And we mean that literally. In the world of His Dark Materials the Subtle Knife is a powerful weapon, able to cut through any material – but its other use is even more significant, with one edge sharp (or “subtle”) enough to slice openings between worlds, allowing our heroes to travel between parallel realities as they search for the truth about Dust.
But how to bring that effect, so perfectly described in Philip Pullman’s original text, to life? Well, for the team at Bad Wolf Studios in South Wales it was simple – a bit of imagination and a lot of fishing wire.
“My favourite scenes were all the stuff with opening the knife-worlds, the knife stuff,” Amir Wilson, who plays knife-bearer Will said. “Opening portals and stuff – that’s really cool.
“It is kind of a secret… but they make a little window out of wire.
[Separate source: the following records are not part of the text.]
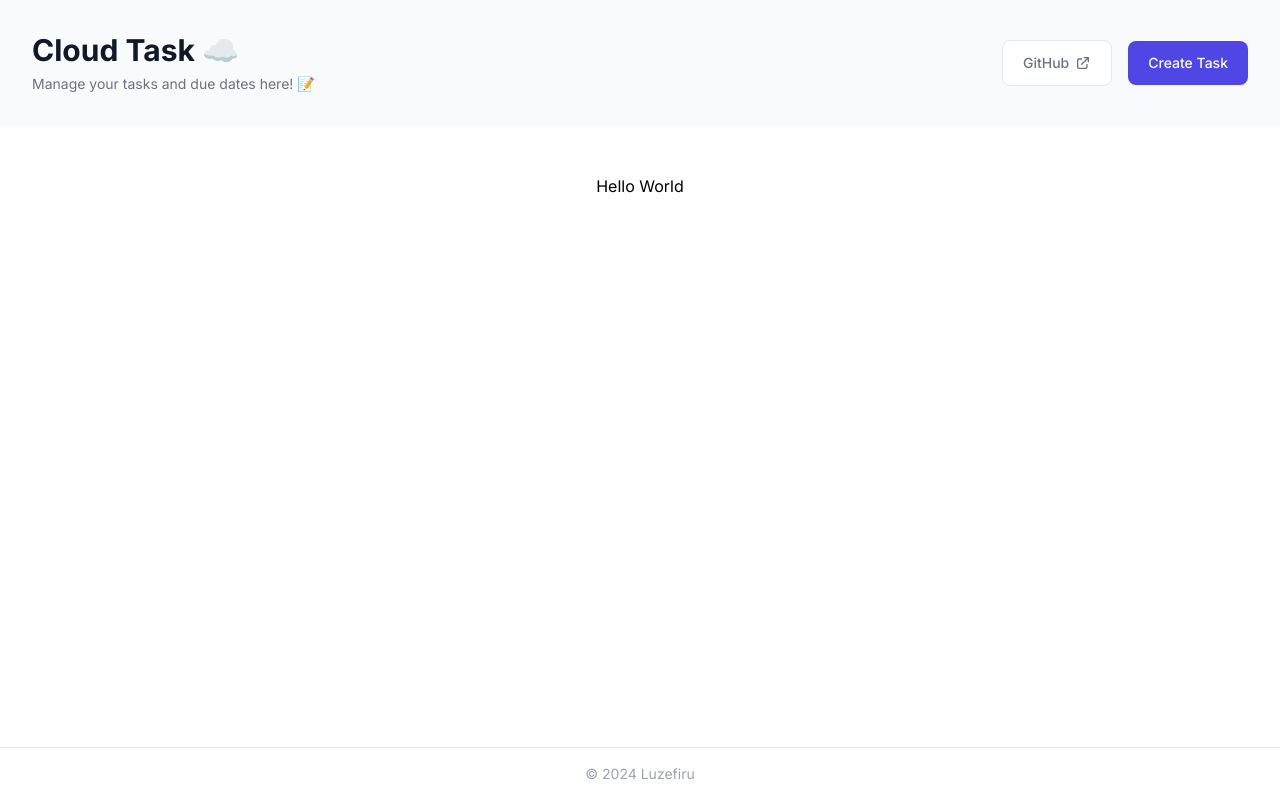
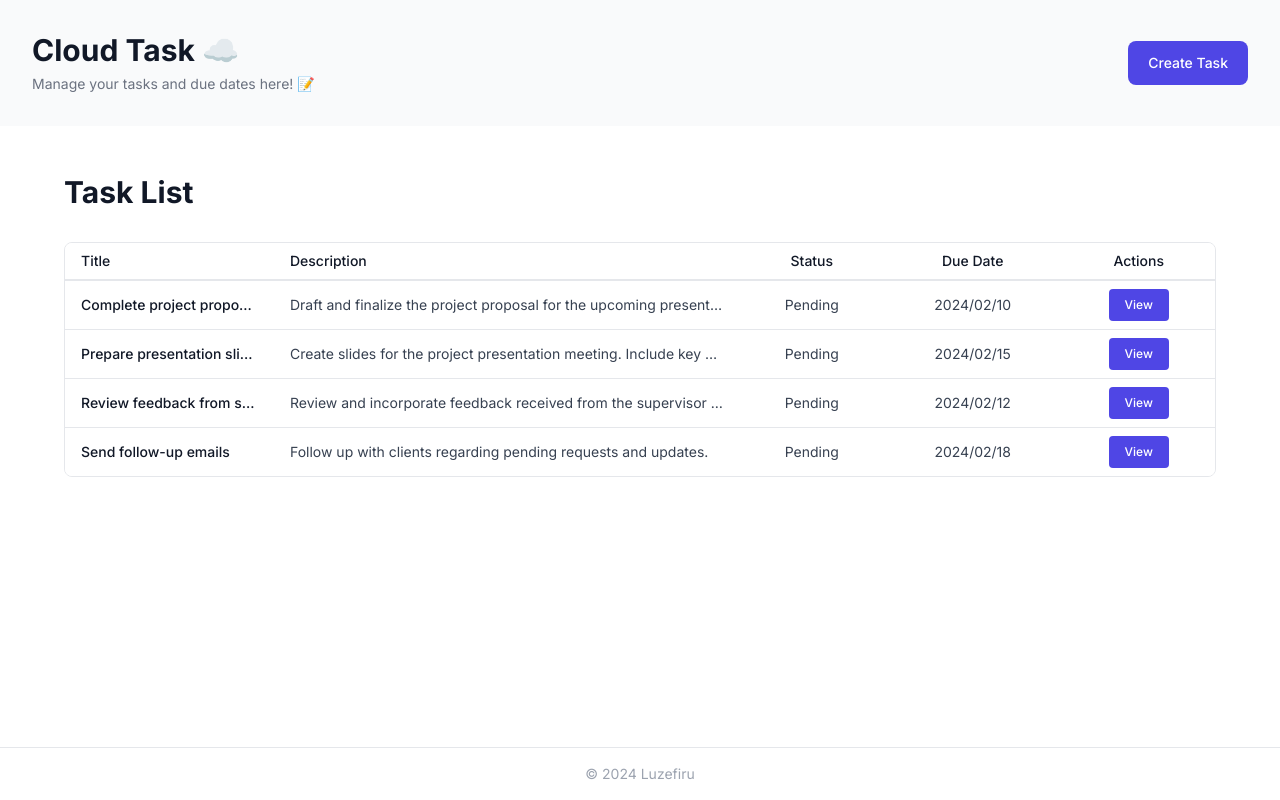
Before and after one commit to Luzefiru/cf-todo, a Next.js app: page / in a window 1280 px wide. Built offline with nearby package versions, Linux system fonts and the light colour scheme.

Commit message:
feat: add Task List table design

```diff
--- /dev/null
+++ b/src/app/api/tasks/route.ts
@@ -0,0 +1,9 @@
+import { NextResponse } from 'next/server';
+import { mockTasks } from '@/app/lib/data';
+
+export const runtime = 'edge';
+export const dynamic = 'force-dynamic';
+
+export async function GET() {
+  return NextResponse.json(mockTasks);
+}
--- a/src/app/layout.tsx
+++ b/src/app/layout.tsx
@@ -20,7 +20,7 @@ export default function RootLayout({
     <html lang="en">
       <body className={`${inter.className} flex flex-col min-h-screen`}>
         <header className="bg-gray-50">
-          <div className="max-w-screen-xl px-4 py-4 mx-auto sm:px-6 sm:py-8 lg:px-8">
+          <div className="max-w-screen-xl px-4 py-8 mx-auto sm:px-6 sm:py-8 lg:px-8">
             <div className="sm:flex sm:items-center sm:justify-between">
               <div className="text-center sm:text-left">
                 <h1 className="text-2xl font-bold text-gray-900 sm:text-3xl">
@@ -33,29 +33,6 @@ export default function RootLayout({
               </div>
 
               <div className="flex flex-col gap-4 mt-4 sm:mt-0 sm:flex-row sm:items-center">
-                <Link
-                  className="inline-flex items-center justify-center gap-1.5 rounded-lg border border-gray-200 bg-white px-5 py-3 text-gray-500 transition hover:text-gray-700 focus:outline-none focus:ring"
-                  href="https://github.com/Luzefiru"
-                  target="_blank"
-                >
-                  <span className="text-sm font-medium">GitHub</span>
-
-                  <svg
-                    xmlns="http://www.w3.org/2000/svg"
-                    className="w-4 h-4"
-                    fill="none"
-                    viewBox="0 0 24 24"
-                    stroke="currentColor"
-                    strokeWidth="2"
-                  >
-                    <path
-                      strokeLinecap="round"
-                      strokeLinejoin="round"
-                      d="M10 6H6a2 2 0 00-2 2v10a2 2 0 002 2h10a2 2 0 002-2v-4M14 4h6m0 0v6m0-6L10 14"
-                    />
-                  </svg>
-                </Link>
-
                 <button
                   className="block px-5 py-3 text-sm font-medium text-white transition bg-indigo-600 rounded-lg hover:bg-indigo-700 focus:outline-none focus:ring"
                   type="button"
@@ -66,9 +43,7 @@ export default function RootLayout({
             </div>
           </div>
         </header>
-        <main className="max-w-screen-xl px-4 py-8 mx-auto sm:px-6 sm:py-12 lg:px-8">
-          {children}
-        </main>
+        <main className="py-8 sm:py-12">{children}</main>
         <footer className="w-full py-4 px-4 sm:px-6 lg:px-8 mt-auto border-t-[1px] ">
           <Link
             href="https://github.com/Luzefiru"
--- /dev/null
+++ b/src/app/lib/data.ts
@@ -0,0 +1,34 @@
+export const mockTasks: Task[] = [
+  {
+    id: 1,
+    title: 'Complete project proposal',
+    description:
+      'Draft and finalize the project proposal for the upcoming presentation.',
+    completed: false,
+    due_date: '2024-02-10',
+  },
+  {
+    id: 2,
+    title: 'Prepare presentation slides',
+    description:
+      'Create slides for the project presentation meeting. Include key points and visuals.',
+    completed: false,
+    due_date: '2024-02-15',
+  },
+  {
+    id: 3,
+    title: 'Review feedback from supervisor',
+    description:
+      'Review and incorporate feedback received from the supervisor on the project draft.',
+    completed: false,
+    due_date: '2024-02-12',
+  },
+  {
+    id: 4,
+    title: 'Send follow-up emails',
+    description:
+      'Follow up with clients regarding pending requests and updates.',
+    completed: false,
+    due_date: '2024-02-18',
+  },
+];
--- a/src/app/page.tsx
+++ b/src/app/page.tsx
@@ -1,3 +1,12 @@
+import Table from './ui/Table';
+
 export default function Home() {
-  return <>Hello World</>;
+  return (
+    <div className="w-full px-4 mx-auto sm:px-6 lg:px-16">
+      <h3 className="mb-8 text-2xl font-bold text-gray-900 sm:text-3xl">
+        Task List
+      </h3>
+      <Table />
+    </div>
+  );
 }
--- /dev/null
+++ b/src/app/ui/Table.tsx
@@ -0,0 +1,40 @@
+import TableRow from './TableRow';
+
+export default async function Table() {
+  const response = await fetch('http://localhost:3000/api/tasks');
+  const tasks: Task[] = await response.json();
+
+  return (
+    <>
+      <div className="w-full overflow-x-auto border border-gray-200 rounded-lg">
+        <table className="w-full text-sm bg-white divide-y-2 divide-gray-200 table-auto">
+          <thead>
+            <tr>
+              <th className="px-4 py-2 font-medium text-gray-900 whitespace-nowrap text-start">
+                Title
+              </th>
+              <th className="px-4 py-2 font-medium text-gray-900 whitespace-nowrap text-start">
+                Description
+              </th>
+              <th className="px-4 py-2 font-medium text-center text-gray-900 whitespace-nowrap">
+                Status
+              </th>
+              <th className="px-4 py-2 font-medium text-center text-gray-900 whitespace-nowrap">
+                Due Date
+              </th>
+              <th className="px-4 py-2 font-medium text-center text-gray-900 whitespace-nowrap">
+                Actions
+              </th>
+            </tr>
+          </thead>
+
+          <tbody className="divide-y divide-gray-200">
+            {tasks.map((t) => (
+              <TableRow {...t} key={t.id} />
+            ))}
+          </tbody>
+        </table>
+      </div>
+    </>
+  );
+}
--- /dev/null
+++ b/src/app/ui/TableRow.tsx
@@ -0,0 +1,31 @@
+export default function TableRow({
+  title,
+  description,
+  completed,
+  due_date,
+}: Omit<Task, 'id'>) {
+  return (
+    <tr>
+      <td className="px-4 py-2 font-medium text-gray-900 truncate whitespace-nowrap max-w-[14ch]">
+        {title}
+      </td>
+      <td className="px-4 py-2 text-gray-700 truncate whitespace-nowrap max-w-[32ch]">
+        {description}
+      </td>
+      <td className="px-4 py-2 text-center text-gray-700 whitespace-nowrap">
+        {completed ? 'Completed' : 'Pending'}
+      </td>
+      <td className="px-4 py-2 text-center text-gray-700 whitespace-nowrap">
+        {new Date(due_date).toISOString().split('T')[0].replaceAll('-', '/')}
+      </td>
+      <td className="px-4 py-2 text-center whitespace-nowrap">
+        <a
+          href="#"
+          className="inline-block px-4 py-2 text-xs font-medium text-white bg-indigo-600 rounded hover:bg-indigo-700"
+        >
+          View
+        </a>
+      </td>
+    </tr>
+  );
+}
```
Also changed, not shown: src/app/lib/definitions.ts (added, +7 -0 lines).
They make a fence out of wire and they can adjust the size, into how big we want.”
Within the world of the show, Will’s use of the knife is visualised as him selecting different “threads” from the air, piercing them with the knife then slicing down them to open a portal to another world. On set, the threads and portals (or windows) were real, created with wire by the VFX team to allow the actors to more easily interact with them.
“All we did for that was we had a piece of fishing wire, which we would attach to the ceiling and the ground,” VFX Supervisor Russell Dodgson told RadioTimes.com. “It’s all you really need when someone cuts a window, they need something to look at, something to put a knife against that gives them some physical resistance with their hand. And something to run it down. That’s all you need.
“If you use fishing wire, we can clean it up really easily, they can interact with it, they can see where it is. We always ended up making little custom rigs that worked for that particular scene, and try and keep it as relaxed as possible.”
And if the finished effect looks a little familiar, that’s no accident…
“If you look at the window effect and you look at the title sequence, they’re connected,” Dodgson said. “And when we use our angels [later in the series] we start referencing how the windows work, because they have this kind of interdimensional quality that we’re trying to represent.”
Dodgson, whose team at Framestore also create the animal daemons seen in the series, noted that the approach was similar when creating the fishing wire/knife effect, combining CG work with physical on-set props (in the case of the daemons, puppets were used) to help the actors realise Pullman’s imaginary world.
“It’s kind of the same with the daemons – we offer up puppets because they’re lo-fi, but we get a lot from them,” he said.
“We always try and keep everything really simple, to be honest. Because the rate at which we shoot in television…we try and keep things nice and simple, both for the directors and the actors.
“A big part of visual effects is just not being in the way. Making clear what you need up front, making clear what you need after, and trying to make yourself as helpful but unobtrusive while shooting.”
Really, the whole thing brings new meaning to the phrase “down to the wire”…
Read more about the His Dark Materials cast, the His Dark Materials release schedule, the His Dark Materials books and the His Dark Materials age rating, plus find out where His Dark Materials is filmed, including the scenes set in Cittàgazze.
His Dark Materials continues on BBC One on Sundays at 8:10pm. While you’re waiting, visit our TV Guide to see what’s on tonight, or check out our guide to new TV shows 2020 to find out what’s airing this autumn and beyond.